In a pre-release interview on the Otago University Press website, Harvey says, ‘Ghosts is a literary provocation, asking readers and wider society to realise and korero with the lost souls we all carry within us, those present in our whakapapa, memories, whānau and pasts, and how, in doing so, we are all therefore ghosts also.’ Harvey displays a fine lyric sensibility across this collection. She sets down some astonishingly beautiful and timeless lines. Her gift is for the exalted phrase, where she pushes language into the realm of the ecstatic, even when what the language is binding itself to is often trauma and despair. The strongest poems in this collection are where Harvey bravely directs her focus and lyric power onto herself, her family members – particularly when she is writing about the strained relationship she has with her mother in ‘My Mother is a Ghost Living In My Memory’:
The other life I might have known
with her is filament burned
into my mind. A movie
never released; a book
unpublished: these I inherit
as she ghosts me. The forgeries
and false antiques of reconciliation,
long-lost phone calls stirring
in the still of night, I learn
to surrender everything in time.
All poems (yes, even the happy ones) are arguably elegiac by nature, in that the experience, emotion or thought that is the poem’s impelling force can never again be realised. The poem becomes its own memorial, even as it is being written. Paradoxically, the writing of a poem cannot happen without an invocation. And that’s sort of the gist of what Harvey is up to here. Ghosts is a moving, austerely beautiful series of such invocations and memorials. But, like any book, it is not without its flaws.

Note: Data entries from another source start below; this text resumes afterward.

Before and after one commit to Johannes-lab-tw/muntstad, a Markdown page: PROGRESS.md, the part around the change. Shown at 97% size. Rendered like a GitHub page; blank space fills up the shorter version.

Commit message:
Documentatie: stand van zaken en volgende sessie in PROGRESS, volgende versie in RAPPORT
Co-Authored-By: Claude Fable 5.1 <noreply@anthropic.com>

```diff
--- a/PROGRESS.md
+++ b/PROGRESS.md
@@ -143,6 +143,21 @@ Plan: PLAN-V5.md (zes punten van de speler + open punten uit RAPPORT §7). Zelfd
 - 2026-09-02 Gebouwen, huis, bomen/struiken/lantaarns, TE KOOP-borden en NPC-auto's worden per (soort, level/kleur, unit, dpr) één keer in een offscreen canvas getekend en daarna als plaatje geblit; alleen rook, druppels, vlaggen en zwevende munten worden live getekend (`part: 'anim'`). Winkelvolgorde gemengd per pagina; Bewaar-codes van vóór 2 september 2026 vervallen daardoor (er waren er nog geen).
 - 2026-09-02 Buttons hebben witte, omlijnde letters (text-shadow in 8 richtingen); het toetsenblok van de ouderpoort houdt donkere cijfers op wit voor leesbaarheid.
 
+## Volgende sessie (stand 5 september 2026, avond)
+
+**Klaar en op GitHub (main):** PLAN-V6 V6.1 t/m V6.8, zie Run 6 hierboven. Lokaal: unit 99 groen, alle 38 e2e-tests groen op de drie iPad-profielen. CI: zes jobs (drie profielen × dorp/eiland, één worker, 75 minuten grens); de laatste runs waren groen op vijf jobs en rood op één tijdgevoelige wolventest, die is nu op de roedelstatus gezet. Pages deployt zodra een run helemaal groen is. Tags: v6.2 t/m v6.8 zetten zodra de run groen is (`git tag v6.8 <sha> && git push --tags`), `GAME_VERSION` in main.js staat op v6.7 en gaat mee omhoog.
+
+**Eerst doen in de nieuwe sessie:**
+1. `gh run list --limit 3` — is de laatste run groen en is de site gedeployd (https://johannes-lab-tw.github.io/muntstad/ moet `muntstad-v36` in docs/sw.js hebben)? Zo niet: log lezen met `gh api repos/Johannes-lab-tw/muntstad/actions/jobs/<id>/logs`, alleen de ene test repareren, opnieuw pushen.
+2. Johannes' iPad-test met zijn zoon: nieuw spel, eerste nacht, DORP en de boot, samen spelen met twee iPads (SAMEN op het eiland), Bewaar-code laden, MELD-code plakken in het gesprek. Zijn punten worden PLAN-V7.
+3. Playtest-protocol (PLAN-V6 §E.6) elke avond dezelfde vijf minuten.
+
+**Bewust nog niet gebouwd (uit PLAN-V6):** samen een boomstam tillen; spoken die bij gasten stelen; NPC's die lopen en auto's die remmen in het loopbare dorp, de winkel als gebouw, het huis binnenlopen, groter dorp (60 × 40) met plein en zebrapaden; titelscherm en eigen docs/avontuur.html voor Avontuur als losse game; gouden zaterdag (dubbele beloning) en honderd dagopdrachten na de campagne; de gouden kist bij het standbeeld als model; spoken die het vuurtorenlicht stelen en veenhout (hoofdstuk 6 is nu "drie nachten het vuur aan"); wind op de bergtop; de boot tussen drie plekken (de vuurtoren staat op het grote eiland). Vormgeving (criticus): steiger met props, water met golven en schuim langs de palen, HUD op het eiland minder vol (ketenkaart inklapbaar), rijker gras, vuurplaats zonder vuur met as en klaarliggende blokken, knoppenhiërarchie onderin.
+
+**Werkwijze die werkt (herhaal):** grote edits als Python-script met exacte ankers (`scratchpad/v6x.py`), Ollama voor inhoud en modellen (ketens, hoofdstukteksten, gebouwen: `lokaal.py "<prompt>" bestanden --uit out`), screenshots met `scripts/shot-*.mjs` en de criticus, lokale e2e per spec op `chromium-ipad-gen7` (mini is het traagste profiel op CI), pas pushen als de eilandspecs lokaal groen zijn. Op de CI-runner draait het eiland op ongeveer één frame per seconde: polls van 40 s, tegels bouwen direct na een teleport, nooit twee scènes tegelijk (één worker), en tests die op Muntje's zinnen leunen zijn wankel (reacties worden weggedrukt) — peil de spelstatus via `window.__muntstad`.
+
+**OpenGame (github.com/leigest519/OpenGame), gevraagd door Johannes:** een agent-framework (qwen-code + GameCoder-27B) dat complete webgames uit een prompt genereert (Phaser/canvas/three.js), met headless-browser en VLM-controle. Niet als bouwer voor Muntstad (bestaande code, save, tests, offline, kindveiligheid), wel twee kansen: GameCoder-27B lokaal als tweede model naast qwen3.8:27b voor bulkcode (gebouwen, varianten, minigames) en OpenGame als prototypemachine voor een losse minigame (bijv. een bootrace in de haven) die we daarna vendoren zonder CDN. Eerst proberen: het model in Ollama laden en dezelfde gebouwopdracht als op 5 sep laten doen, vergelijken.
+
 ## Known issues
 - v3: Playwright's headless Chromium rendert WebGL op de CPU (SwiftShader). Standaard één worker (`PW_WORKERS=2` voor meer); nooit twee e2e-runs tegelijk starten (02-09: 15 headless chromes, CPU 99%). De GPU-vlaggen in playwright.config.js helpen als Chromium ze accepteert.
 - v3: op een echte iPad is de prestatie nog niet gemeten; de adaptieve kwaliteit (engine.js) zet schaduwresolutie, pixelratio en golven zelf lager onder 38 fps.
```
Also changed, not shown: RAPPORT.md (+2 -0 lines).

At times Ghosts began to feel like a creative writing thesis. That is, a manuscript where one too many poems began to feel like writing exercises, maquettes or studies – warm-ups for the main event of the true poem’s occasion. And there are many, many true poems in this book. Harvey is to be commended for her experimentation, for employing such a diverse range of verse and poetic forms. She is able to write to a beat and metric, and shows a gift for appropriating non-literary forms too. Her ‘Serving Notice upon the Prime Minister’ – one of the most successful experiments in the collection – utilises the form of an eviction notice to be served on the Beehive. However, I did find myself questioning the necessity of the erasure poem made from Key’s 2015 announcement to cull and sell-off 800 state homes. Rarely do erasure poems work in isolation. And it is unlikely this poem will have any meaning to a reader who has no familiarity with the text it is composed from. There are also too many footnotes and quotations cluttering up the white pages of this book, taking focus away from the beautiful architecture of the poems themselves. It’s also somewhat condescending to title an erasure poem, ‘Erasure’ or to subtitle a group of numbered poems ‘a sequence.’ Even the most casual poetry reader can work this stuff out for themselves.
One of the weird little mantras they hammer into you on any writing course is, ‘Show, don’t tell.’ This is something of an oxymoron: you simply cannot show without telling. But, of course, this pertains to the use of concrete and precise imagery, as opposed to the general and abstract. I mentioned earlier at times feeling as if we do not get close enough to these ghosts. They are often broadly described, leaving the reader with little or no sense of their physical or spectral identities. This is small stuff. By no means does it detract from the beauty and power of this fearless performance.
Michael Steven is an Auckland poet.